Achieving better outcomes over time
While science offers few guarantees, investors should be mindful that factors outperform over time, not every time. No investment approach delivers market-beating returns all the time. Subsequently, to benefit from factor investing—indeed any investment strategy—investors need to stay the course through good markets and bad. And while financial science offers no guarantees, it has successfully identified those approaches that, when consistently applied, have reliably outperformed other, non-scientific approaches to investing.
1 Wear a Mask in Public? USA Today, May 21,2020, https://www.usatoday.com/story/news/politics/2020/05/21/coronavirus-wearing-mask-public-common-nationscape-survey-finds/5215365002/
2 U.S. is Hotbed of Climate Change Denial, The Guardian, May 8, 2019, https://www.theguardian.com/environment/2019/may/07/us-hotbed-climate-change-denial-international-poll
3 Thaler, Richard H. and Sunstein, Cass R. Nudge: Improving Decisions About Health, Wealth, and Happiness. Page 32.

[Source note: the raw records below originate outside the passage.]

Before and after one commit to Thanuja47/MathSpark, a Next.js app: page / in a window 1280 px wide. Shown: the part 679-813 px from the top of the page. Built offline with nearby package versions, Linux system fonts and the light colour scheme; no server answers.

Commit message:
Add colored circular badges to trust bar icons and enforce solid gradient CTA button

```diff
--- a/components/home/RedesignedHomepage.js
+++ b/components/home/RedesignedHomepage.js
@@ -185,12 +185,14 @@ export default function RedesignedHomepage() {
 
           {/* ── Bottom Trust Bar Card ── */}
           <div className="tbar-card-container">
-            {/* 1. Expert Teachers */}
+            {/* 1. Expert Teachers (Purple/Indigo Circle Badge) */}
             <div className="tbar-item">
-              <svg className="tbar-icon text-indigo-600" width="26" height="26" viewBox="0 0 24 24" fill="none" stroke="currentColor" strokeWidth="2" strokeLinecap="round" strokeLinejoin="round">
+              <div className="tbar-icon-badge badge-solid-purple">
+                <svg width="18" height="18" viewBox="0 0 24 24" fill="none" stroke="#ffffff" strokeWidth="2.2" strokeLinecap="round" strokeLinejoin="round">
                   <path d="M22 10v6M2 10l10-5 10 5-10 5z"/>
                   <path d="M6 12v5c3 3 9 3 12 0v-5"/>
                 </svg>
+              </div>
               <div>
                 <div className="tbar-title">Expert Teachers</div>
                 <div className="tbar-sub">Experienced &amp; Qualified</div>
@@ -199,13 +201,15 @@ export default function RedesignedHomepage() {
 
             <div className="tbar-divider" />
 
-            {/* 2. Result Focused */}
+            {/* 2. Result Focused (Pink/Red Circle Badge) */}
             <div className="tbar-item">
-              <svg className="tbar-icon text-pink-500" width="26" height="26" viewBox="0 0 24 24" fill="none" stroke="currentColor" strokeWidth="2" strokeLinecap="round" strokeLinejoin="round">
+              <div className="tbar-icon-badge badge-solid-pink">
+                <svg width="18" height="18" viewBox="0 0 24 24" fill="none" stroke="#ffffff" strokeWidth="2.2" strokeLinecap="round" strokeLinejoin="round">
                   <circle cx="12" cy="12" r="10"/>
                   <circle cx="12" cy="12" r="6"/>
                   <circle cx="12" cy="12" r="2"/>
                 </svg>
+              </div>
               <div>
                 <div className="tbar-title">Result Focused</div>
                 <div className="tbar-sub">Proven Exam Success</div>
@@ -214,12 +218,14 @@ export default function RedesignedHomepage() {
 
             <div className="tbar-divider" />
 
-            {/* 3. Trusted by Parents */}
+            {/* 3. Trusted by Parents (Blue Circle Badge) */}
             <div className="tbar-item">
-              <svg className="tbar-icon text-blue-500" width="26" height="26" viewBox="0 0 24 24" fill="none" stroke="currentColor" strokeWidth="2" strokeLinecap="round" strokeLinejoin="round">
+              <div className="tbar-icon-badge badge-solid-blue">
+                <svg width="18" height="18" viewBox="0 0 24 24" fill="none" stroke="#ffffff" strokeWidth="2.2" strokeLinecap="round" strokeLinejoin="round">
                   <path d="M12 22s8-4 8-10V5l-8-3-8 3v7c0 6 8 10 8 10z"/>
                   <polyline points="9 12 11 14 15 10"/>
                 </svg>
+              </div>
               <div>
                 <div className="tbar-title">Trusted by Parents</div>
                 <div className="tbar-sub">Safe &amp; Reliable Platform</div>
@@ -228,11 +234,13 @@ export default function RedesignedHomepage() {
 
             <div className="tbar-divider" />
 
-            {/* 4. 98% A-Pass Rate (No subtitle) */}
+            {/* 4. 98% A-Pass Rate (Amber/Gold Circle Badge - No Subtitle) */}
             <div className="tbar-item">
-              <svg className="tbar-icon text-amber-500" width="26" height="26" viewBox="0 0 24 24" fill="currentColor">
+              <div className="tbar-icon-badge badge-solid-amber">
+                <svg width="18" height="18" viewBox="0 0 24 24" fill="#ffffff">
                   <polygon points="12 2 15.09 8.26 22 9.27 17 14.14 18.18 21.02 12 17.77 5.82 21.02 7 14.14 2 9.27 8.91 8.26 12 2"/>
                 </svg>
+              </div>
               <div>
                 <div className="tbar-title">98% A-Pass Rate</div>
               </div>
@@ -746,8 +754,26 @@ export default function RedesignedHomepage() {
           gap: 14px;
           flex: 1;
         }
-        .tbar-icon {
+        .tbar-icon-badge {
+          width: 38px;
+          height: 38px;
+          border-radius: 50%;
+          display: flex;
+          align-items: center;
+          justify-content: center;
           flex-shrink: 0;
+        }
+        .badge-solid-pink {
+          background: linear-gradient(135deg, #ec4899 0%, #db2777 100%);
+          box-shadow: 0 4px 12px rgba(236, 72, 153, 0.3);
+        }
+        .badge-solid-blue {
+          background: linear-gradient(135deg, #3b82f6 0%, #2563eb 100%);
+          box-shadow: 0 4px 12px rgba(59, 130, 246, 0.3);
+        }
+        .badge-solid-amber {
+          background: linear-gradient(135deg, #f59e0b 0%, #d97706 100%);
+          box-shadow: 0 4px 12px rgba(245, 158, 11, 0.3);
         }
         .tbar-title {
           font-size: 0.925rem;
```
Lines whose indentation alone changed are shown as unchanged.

4 S&P Dow, “SPIVA US Year-End 2019 Scorecard: Active Funds Continue to Lag”; https://www.spglobal.com/en/research-insights/articles/spiva-u-s-year-end-2019-scorecard-active-funds-continued-to-lag